Front-end code change data

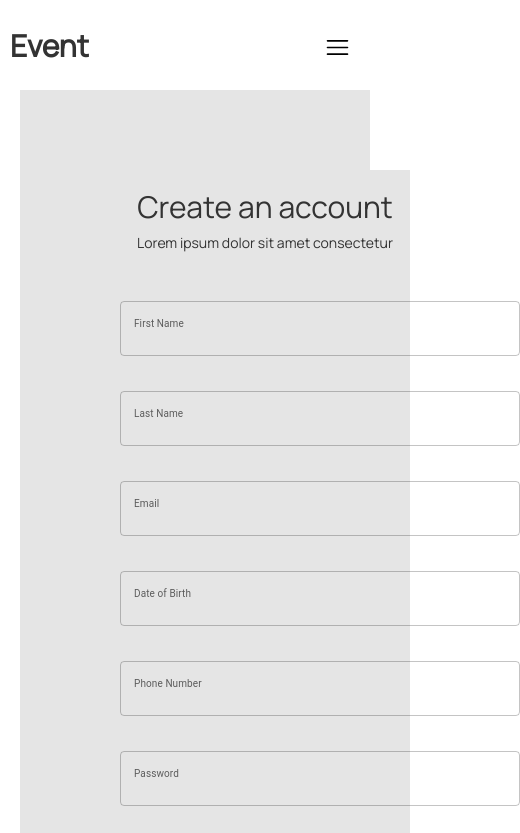
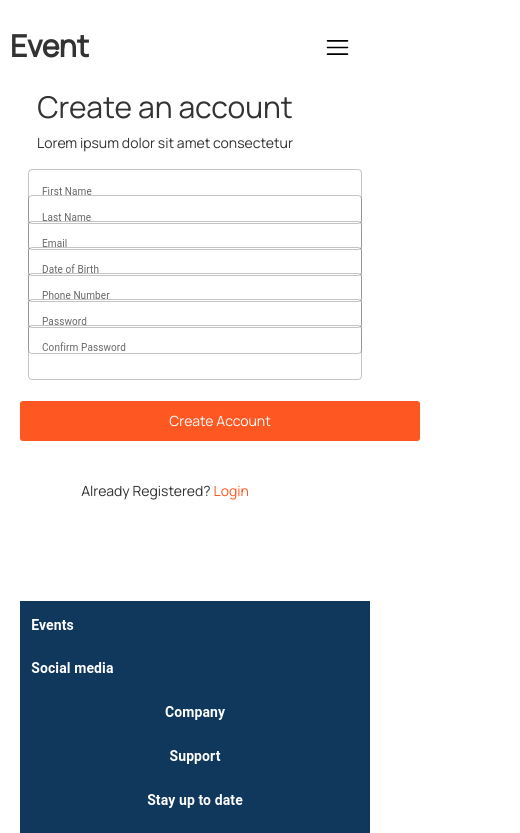
Before and after one commit to decadevs/event-booking-frontend-sq12, a React (Vite) app: page /register in a window 390 px wide. Shown: the top 833 px of the page, 520 px wide, since content can reach past the window. Built offline with nearby package versions, Linux system fonts and the light colour scheme.

Commit message:
worked on the mobile responsiveness

```diff
--- a/src/pages/register/Register.css
+++ b/src/pages/register/Register.css
@@ -5,6 +5,7 @@
     margin-top: 5rem;
     border-radius: 3px;
     margin-bottom: 4rem;
+    border: none;
 
 }
 
@@ -23,16 +24,13 @@
 
 .formcontainer {
     display: flex;
-    background: #E5E5E5;
+
   justify-content: space-between;
-
-
-
 
 }
 
 .innerformcontainer{
-    background: #E5E5E5;
+
     margin-top: 150px;
     width: 290px;
     margin-left: 100px;
@@ -43,14 +41,20 @@
    display: flex;
    width: 750px;
    height: 900px;
-   @media (max-width: 768px) {
-    display: none;
-}
+
 }
 
 .imagecontainerreg {
     display: flex;
+}
 
-
+@media (max-width: 768px) {
+   .registerimage {
+       display: none;
+   }
+   .innerformcontainer {
+       margin-left: 0px;
+       margin-top: 50px;
+   }
 
 }
--- a/src/pages/register/Register.tsx
+++ b/src/pages/register/Register.tsx
@@ -4,7 +4,6 @@ import image from "../../assets/imagewoman.png";
 import "./Register.css";
 import InputField from "../../components/InputField/InputField";
 import { Link } from "react-router-dom";
-
 
 const Register = () => {
   const [firstName, setFirstName] = useState("");
@@ -17,14 +16,15 @@ const Register = () => {
 
   const handleRegister = () => {
     // logic to register the user
-
   };
 
   return (
     <div className="formcontainer">
       <div className="innerformcontainer">
         <h2>Create an account</h2>
-        <p style={{marginTop: "10px"}}>Lorem ipsum dolor sit amet consectetur</p>
+        <p style={{ marginTop: "10px" }}>
+          Lorem ipsum dolor sit amet consectetur
+        </p>
         <form>
           <InputField
             label="First Name"
@@ -33,7 +33,18 @@ const Register = () => {
             value={firstName}
             onChange={(event) => setFirstName(event.target.value)}
             id={"forminput"}
-            boxSx={{ mt: 6, mb: 4, width: "400px", height: "10px"}}
+            boxSx={{
+              mt: 6,
+              mb: 4,
+              width: "400px",
+              height: "10px",
+              "@media (max-width: 600px)": {
+                width: "350px",
+                mb: 2,
+                mt: 2,
+                px: 1,
+              },
+            }}
           />
           <InputField
             label="Last Name"
@@ -42,7 +53,18 @@ const Register = () => {
             value={lastName}
             onChange={(event) => setLastName(event.target.value)}
             id={"forminput"}
-            boxSx={{ mt: 10, mb: 4, width: "400px", height: "10px"}}
+            boxSx={{
+              mt: 10,
+              mb: 4,
+              width: "400px",
+              height: "10px",
+              "@media (max-width: 600px)": {
+                width: "350px",
+                mb: 2,
+                mt: 2,
+                px: 1,
+              },
+            }}
           />
           <InputField
             label="Email"
@@ -51,7 +73,18 @@ const Register = () => {
             value={email}
             onChange={(event) => setEmail(event.target.value)}
             id={"forminput"}
-            boxSx={{ mt: 10, mb: 4, width: "400px", height: "10px"}}
+            boxSx={{
+              mt: 10,
+              mb: 4,
+              width: "400px",
+              height: "10px",
+              "@media (max-width: 600px)": {
+                width: "350px",
+                mb: 2,
+                mt: 2,
+                px: 1,
+              },
+            }}
           />
           <InputField
             label="Date of Birth"
@@ -60,7 +93,18 @@ const Register = () => {
             value={dob}
             onChange={(event) => setDob(event.target.value)}
             id={"forminput"}
-            boxSx={{ mt: 10, mb: 4, width: "400px", height: "10px"}}
+            boxSx={{
+              mt: 10,
+              mb: 4,
+              width: "400px",
+              height: "10px",
+              "@media (max-width: 600px)": {
+                width: "350px",
+                mb: 2,
+                mt: 2,
+                px: 1,
+              },
+            }}
           />
           <InputField
             label="Phone Number"
@@ -69,7 +113,18 @@ const Register = () => {
             value={phone}
             onChange={(event) => setPhone(event.target.value)}
             id={"forminput"}
-            boxSx={{ mt: 10, mb: 4, width: "400px", height: "10px"}}
+            boxSx={{
+              mt: 10,
+              mb: 4,
+              width: "400px",
+              height: "10px",
+              "@media (max-width: 600px)": {
+                width: "350px",
+                mb: 2,
+                mt: 2,
+                px: 1,
+              },
+            }}
           />
           <InputField
             label="Password"
@@ -78,7 +133,18 @@ const Register = () => {
             value={password}
             onChange={(event) => setPassword(event.target.value)}
             id={"forminput"}
-            boxSx={{ mt: 10, mb: 4, width: "400px", height: "10px"}}
+            boxSx={{
+              mt: 10,
+              mb: 4,
+              width: "400px",
+              height: "10px",
+              "@media (max-width: 600px)": {
+                width: "350px",
+                mb: 2,
+                mt: 2,
+                px: 1,
+              },
+            }}
           />
 
           <InputField
@@ -87,7 +153,18 @@ const Register = () => {
             value={confirmPassword}
             label={"Confirm Password"}
             onChange={(event) => setConfirmPassword(event.target.value)}
-            boxSx={{ mt: 10, mb: 4,  width: "400px", height: "10px"}}
+            boxSx={{
+              mt: 10,
+              mb: 4,
+              width: "400px",
+              height: "10px",
+              "@media (max-width: 600px)": {
+                width: "350px",
+                mb: 2,
+                mt: 2,
+                px: 1,
+              },
+            }}
             id={"forminput"}
           />
 
@@ -99,8 +176,11 @@ const Register = () => {
             className="btn-primary"
           />
 
-          <p style={{marginBottom: "20px"}}>
-            Already Register? <Link to={"/login"}>Login</Link>
+          <p style={{ marginBottom: "100px" }}>
+            Already Registered?{" "}
+            <Link to={"/login"} style={{ color: "#FF5722" }}>
+              Login
+            </Link>
           </p>
         </form>
       </div>
```
Also changed, not shown: src/components/search/index.tsx (+0 -97 lines).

> [Exercise brief] What is needed is a copy of every line above in which "const" appears.

> [Problem solution]
 const Register = () => {
   const [firstName, setFirstName] = useState("");
@@ -17,14 +16,15 @@ const Register = () => {
   const handleRegister = () => {
@@ -33,7 +33,18 @@ const Register = () => {
@@ -42,7 +53,18 @@ const Register = () => {
@@ -51,7 +73,18 @@ const Register = () => {
@@ -60,7 +93,18 @@ const Register = () => {
@@ -69,7 +113,18 @@ const Register = () => {
@@ -78,7 +133,18 @@ const Register = () => {
@@ -87,7 +153,18 @@ const Register = () => {
@@ -99,8 +176,11 @@ const Register = () => {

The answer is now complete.